Change detection data

┄┄┄┄┄┄┄┄┄┄┄┄┄┄┄┄┄┄┄┄

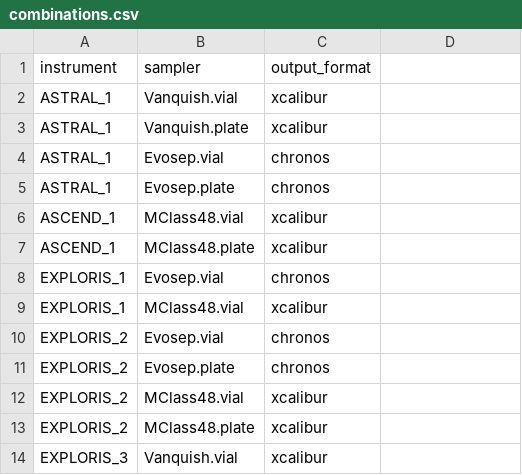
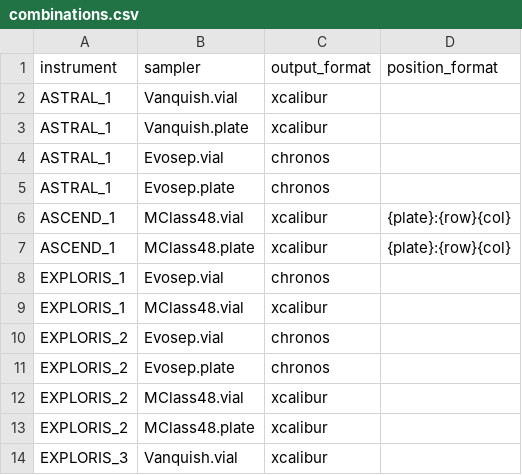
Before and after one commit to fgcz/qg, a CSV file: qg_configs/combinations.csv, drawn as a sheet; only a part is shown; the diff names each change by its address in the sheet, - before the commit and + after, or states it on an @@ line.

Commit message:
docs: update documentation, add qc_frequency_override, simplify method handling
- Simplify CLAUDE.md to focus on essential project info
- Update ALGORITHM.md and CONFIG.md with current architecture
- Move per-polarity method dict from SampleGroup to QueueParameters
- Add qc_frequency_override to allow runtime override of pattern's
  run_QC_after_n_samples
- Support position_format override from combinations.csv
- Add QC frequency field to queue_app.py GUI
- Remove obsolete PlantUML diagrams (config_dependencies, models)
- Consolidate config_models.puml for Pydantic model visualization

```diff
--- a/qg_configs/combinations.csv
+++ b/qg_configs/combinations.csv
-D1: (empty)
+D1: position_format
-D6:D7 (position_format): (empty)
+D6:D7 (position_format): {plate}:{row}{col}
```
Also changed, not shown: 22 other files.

┄┄┄┄┄┄┄┄┄┄┄┄┄┄┄┄┄┄┄┄

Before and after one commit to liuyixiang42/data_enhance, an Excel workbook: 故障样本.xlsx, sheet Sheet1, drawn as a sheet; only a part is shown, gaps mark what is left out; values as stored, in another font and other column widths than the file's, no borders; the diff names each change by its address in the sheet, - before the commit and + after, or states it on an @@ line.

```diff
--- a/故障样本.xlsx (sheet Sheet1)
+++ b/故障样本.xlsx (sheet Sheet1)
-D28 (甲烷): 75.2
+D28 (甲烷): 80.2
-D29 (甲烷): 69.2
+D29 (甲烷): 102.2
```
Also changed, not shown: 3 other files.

┄┄┄┄┄┄┄┄┄┄┄┄┄┄┄┄┄┄┄┄

• [TASK INSTRUCTIONS]: Would you retype the lines above from the one with "Before and after one commit to fgcz/qg, a" down to the one with "- Add QC frequency field to queue_app.py GUI", word for word, both ends included and no other lines?

• [RESPONSE TO THE TASK]:
Before and after one commit to fgcz/qg, a CSV file: qg_configs/combinations.csv, drawn as a sheet; only a part is shown; the diff names each change by its address in the sheet, - before the commit and + after, or states it on an @@ line.

Commit message:
docs: update documentation, add qc_frequency_override, simplify method handling
- Simplify CLAUDE.md to focus on essential project info
- Update ALGORITHM.md and CONFIG.md with current architecture
- Move per-polarity method dict from SampleGroup to QueueParameters
- Add qc_frequency_override to allow runtime override of pattern's
  run_QC_after_n_samples
- Support position_format override from combinations.csv
- Add QC frequency field to queue_app.py GUI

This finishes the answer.